[TASK OBJECTIVE]:
Lines from the start of the data through the line containing "index content update" must be given again exactly. Leave the others out.

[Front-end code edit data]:
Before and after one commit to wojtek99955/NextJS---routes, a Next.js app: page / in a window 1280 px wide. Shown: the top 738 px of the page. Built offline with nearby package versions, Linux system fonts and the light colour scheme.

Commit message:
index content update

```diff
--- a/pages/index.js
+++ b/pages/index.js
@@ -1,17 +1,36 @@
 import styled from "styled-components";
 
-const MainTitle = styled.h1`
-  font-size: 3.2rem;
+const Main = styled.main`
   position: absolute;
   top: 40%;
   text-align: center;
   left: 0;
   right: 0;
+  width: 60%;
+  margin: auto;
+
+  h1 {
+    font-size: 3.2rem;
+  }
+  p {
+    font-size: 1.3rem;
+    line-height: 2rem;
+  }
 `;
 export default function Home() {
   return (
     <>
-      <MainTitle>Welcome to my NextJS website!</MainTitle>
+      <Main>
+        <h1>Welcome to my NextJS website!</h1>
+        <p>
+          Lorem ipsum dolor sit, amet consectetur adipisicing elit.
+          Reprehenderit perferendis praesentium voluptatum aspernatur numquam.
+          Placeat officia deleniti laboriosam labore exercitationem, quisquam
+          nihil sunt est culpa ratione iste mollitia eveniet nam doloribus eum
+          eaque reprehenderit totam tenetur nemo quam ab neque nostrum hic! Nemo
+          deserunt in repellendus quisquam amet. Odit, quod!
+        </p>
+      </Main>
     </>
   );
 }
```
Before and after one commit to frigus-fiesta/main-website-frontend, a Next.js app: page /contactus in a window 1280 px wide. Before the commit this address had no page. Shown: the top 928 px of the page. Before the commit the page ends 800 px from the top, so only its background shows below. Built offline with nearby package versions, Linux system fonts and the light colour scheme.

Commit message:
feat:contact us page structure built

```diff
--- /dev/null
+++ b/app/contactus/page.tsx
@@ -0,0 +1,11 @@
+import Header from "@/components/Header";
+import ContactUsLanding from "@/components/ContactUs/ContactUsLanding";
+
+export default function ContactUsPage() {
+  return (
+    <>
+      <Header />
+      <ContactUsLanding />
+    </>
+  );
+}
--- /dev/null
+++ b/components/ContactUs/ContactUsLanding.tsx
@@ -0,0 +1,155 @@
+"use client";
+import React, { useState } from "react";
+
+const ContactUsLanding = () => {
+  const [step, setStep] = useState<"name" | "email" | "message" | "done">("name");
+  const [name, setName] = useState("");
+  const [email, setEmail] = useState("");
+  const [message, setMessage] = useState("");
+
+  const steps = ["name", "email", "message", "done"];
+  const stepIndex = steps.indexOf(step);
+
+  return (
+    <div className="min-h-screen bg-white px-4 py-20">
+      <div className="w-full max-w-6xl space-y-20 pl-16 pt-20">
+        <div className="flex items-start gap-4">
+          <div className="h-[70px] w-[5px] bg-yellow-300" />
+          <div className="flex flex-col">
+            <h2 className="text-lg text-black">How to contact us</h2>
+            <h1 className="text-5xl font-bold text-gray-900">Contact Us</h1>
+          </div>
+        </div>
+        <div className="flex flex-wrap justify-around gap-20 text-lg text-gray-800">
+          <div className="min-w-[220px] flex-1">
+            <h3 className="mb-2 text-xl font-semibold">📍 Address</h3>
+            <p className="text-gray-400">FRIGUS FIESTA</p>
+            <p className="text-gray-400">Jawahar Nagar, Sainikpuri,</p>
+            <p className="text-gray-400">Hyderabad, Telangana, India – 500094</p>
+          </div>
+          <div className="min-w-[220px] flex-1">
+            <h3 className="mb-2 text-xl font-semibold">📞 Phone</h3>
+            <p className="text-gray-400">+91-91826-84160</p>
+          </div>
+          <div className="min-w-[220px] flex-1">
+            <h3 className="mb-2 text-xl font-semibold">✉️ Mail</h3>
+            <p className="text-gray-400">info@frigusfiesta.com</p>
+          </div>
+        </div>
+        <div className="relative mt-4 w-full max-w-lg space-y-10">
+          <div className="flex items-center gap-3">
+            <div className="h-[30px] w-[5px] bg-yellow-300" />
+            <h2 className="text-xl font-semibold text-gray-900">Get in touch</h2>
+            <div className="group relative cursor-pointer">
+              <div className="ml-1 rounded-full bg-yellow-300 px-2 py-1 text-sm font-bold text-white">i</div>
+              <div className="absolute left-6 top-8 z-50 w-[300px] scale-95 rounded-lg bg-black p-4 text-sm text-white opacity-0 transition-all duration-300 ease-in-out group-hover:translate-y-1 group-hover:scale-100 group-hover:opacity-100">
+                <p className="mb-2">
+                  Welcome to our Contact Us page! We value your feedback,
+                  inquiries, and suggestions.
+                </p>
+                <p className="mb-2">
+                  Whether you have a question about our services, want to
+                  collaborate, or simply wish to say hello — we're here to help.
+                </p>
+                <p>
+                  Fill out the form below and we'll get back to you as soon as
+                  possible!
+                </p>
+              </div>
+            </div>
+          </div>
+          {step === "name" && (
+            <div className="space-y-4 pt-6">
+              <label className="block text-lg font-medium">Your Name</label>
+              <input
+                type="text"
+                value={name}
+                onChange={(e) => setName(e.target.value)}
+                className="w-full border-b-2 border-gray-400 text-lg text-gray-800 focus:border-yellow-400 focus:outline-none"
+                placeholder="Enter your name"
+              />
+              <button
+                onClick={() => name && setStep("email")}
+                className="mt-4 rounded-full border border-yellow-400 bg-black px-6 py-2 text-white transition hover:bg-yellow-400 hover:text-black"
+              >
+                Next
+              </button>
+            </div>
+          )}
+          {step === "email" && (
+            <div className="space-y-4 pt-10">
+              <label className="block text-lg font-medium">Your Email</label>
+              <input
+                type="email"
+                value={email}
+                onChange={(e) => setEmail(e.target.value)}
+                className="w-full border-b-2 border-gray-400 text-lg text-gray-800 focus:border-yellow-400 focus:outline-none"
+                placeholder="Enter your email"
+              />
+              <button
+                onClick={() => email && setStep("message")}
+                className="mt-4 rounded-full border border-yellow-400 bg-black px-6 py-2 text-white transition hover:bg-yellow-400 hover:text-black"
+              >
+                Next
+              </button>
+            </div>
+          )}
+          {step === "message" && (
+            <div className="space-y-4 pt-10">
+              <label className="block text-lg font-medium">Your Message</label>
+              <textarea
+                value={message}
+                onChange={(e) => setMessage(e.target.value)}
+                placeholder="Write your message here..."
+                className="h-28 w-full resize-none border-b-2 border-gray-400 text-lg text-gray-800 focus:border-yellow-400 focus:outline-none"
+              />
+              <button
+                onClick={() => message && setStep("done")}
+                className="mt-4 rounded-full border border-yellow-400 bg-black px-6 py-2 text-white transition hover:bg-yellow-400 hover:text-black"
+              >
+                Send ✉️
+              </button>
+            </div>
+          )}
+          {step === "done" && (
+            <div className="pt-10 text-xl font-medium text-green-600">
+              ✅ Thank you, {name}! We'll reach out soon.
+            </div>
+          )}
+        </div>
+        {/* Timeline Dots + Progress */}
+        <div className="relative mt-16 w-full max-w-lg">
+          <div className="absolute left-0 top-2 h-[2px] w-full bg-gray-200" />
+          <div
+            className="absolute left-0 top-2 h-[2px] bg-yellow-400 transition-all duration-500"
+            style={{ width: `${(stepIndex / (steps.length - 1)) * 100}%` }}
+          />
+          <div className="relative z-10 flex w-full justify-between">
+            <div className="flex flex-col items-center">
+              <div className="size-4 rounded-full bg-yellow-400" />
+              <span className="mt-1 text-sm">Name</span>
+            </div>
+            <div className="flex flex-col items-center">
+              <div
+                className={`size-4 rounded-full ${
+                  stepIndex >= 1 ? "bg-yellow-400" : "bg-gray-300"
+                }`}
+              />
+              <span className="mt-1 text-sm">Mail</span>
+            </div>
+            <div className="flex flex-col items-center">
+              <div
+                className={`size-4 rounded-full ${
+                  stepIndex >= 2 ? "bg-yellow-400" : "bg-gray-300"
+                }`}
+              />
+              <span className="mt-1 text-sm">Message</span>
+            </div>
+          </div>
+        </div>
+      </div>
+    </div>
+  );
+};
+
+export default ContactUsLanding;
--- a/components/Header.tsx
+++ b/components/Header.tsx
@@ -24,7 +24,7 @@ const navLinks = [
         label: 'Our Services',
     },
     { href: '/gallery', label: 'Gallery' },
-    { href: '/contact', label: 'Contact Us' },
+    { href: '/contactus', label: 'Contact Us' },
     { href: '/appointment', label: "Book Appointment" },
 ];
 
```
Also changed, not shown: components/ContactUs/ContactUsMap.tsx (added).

[EXPECTED ANSWER]:
Before and after one commit to wojtek99955/NextJS---routes, a Next.js app: page / in a window 1280 px wide. Shown: the top 738 px of the page. Built offline with nearby package versions, Linux system fonts and the light colour scheme.

Commit message:
index content update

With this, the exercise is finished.